South African Journal of Science
versión On-line ISSN 1996-7489
versión impresa ISSN 0038-2353
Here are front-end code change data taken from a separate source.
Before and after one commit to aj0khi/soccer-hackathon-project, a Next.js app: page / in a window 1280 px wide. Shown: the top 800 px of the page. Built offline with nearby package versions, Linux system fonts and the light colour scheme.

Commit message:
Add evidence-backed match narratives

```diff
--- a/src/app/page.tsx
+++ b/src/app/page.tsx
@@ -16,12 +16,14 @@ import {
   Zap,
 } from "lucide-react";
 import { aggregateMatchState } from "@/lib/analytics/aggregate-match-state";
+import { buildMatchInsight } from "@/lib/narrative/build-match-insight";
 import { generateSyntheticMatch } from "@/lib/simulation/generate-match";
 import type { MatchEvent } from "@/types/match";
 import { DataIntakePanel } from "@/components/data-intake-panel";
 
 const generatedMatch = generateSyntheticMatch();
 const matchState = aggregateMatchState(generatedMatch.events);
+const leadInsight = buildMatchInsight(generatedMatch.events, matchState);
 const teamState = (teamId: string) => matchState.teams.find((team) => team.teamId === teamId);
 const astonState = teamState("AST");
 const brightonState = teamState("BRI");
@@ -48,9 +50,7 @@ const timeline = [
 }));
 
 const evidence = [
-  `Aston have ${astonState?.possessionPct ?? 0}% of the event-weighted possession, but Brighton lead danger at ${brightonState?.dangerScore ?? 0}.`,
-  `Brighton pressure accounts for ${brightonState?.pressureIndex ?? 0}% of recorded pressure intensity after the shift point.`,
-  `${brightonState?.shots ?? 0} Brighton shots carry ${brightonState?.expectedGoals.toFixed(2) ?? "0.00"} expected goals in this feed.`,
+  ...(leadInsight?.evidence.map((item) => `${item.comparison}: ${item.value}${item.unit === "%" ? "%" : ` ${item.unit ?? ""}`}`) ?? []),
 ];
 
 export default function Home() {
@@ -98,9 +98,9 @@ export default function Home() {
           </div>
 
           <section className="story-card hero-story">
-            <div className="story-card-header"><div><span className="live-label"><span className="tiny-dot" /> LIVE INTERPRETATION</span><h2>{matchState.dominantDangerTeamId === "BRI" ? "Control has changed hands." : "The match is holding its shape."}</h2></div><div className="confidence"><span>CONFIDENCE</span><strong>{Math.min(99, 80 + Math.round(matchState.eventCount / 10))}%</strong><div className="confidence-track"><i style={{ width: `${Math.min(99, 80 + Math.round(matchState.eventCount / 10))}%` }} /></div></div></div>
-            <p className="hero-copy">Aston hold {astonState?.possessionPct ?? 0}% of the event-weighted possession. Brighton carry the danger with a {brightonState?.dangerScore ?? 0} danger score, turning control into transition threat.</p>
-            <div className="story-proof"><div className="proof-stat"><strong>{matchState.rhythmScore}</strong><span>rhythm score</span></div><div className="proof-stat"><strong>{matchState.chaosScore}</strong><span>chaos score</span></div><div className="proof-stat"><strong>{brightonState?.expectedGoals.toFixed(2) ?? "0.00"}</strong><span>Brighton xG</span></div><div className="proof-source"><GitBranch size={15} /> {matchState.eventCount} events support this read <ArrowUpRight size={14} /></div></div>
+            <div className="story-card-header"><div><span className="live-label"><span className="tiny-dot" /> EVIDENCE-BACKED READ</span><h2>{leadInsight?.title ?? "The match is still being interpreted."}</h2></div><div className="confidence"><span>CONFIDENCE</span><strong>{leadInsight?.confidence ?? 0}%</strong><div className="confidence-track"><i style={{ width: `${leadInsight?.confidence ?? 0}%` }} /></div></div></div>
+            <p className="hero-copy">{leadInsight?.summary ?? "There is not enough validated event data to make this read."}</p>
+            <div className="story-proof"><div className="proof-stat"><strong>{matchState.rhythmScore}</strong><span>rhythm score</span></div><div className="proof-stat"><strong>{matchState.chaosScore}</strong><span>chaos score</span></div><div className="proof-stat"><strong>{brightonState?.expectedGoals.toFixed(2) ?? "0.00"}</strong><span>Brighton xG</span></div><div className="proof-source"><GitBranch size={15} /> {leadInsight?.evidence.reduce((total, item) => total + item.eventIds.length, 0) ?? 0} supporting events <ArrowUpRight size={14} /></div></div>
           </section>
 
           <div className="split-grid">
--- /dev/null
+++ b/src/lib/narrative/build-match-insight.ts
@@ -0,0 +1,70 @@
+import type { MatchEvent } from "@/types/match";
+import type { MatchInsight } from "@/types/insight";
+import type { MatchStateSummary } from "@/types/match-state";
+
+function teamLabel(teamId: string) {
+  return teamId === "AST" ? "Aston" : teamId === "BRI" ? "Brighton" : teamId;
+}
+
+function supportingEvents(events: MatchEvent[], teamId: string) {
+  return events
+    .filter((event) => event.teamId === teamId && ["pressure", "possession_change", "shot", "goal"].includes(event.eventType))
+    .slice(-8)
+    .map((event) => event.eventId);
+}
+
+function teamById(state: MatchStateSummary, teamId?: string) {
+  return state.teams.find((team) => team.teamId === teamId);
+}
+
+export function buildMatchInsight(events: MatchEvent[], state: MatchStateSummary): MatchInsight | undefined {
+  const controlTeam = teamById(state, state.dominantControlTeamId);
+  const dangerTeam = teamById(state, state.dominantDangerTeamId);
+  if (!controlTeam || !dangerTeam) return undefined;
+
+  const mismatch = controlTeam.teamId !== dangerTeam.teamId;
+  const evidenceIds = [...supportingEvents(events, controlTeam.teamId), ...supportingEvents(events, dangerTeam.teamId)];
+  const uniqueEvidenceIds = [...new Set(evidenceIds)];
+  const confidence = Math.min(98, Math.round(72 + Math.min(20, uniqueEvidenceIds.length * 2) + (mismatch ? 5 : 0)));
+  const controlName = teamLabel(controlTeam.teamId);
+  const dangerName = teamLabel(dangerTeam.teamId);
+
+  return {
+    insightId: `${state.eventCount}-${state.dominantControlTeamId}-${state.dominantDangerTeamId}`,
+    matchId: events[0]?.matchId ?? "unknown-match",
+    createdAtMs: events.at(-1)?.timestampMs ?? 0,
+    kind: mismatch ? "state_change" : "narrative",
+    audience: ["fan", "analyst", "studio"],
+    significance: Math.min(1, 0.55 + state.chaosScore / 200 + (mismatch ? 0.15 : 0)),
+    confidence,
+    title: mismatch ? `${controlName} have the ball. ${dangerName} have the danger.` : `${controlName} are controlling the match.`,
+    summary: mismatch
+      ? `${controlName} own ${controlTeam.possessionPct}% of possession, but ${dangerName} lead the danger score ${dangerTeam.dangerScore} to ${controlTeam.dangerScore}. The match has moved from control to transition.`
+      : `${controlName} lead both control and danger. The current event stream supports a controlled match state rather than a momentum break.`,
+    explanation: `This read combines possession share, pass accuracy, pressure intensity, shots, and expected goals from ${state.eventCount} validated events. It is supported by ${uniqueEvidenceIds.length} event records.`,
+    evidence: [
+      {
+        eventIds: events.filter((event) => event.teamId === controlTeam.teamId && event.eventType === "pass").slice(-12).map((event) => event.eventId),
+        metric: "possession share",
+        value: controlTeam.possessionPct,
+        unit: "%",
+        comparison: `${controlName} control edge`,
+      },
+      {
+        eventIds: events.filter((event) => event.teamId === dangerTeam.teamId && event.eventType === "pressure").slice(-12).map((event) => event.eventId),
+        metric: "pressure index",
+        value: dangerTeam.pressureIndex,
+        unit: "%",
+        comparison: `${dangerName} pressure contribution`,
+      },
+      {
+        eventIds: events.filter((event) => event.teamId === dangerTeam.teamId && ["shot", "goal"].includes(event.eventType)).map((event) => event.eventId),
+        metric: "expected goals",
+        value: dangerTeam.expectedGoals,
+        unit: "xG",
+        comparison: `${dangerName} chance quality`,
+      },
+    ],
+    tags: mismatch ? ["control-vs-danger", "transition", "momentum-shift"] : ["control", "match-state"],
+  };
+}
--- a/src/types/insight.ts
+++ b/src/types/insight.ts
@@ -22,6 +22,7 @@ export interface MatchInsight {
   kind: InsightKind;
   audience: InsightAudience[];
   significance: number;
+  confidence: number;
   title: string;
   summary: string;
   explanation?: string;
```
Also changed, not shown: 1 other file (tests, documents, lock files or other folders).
A small portable eletronic device, named a blood electrometer (BEM), was developed to measure packed cell volume, which can be related to haematocrit (Hct). The electronic circuitry is simple and constructed from standard components. Being battery powered, the device is suitable for bedside or field use ('point-of-care-testing') without specialized training. The effects of temperature, anticoagulants, lipid content, electrode type and different BEM electronic circuits on measurement accuracy were evaluated. A method for calibrating the instrument with a sodium chloride calibrator was also devised and evaluated for measurement accuracy. The response of the BEM to Hct is non-linear; a binomial regression function was used to fit the non-linear response to provide accurate Hct values from BEM readings over a wide range of measurements. The BEM response curve is sensitive to the anticoagulant type used, but specific binomial functions reduce error to between -3.1% and +3.3% Hct units. Lipids do not significantly affect BEM readings, even at high concentrations of 9.8 mmol/l. We conclude that the BEM can be relied on for acceptably accurate Hct measurements under a variety of conditions, and can be used for the indirect determination of packed cell volume.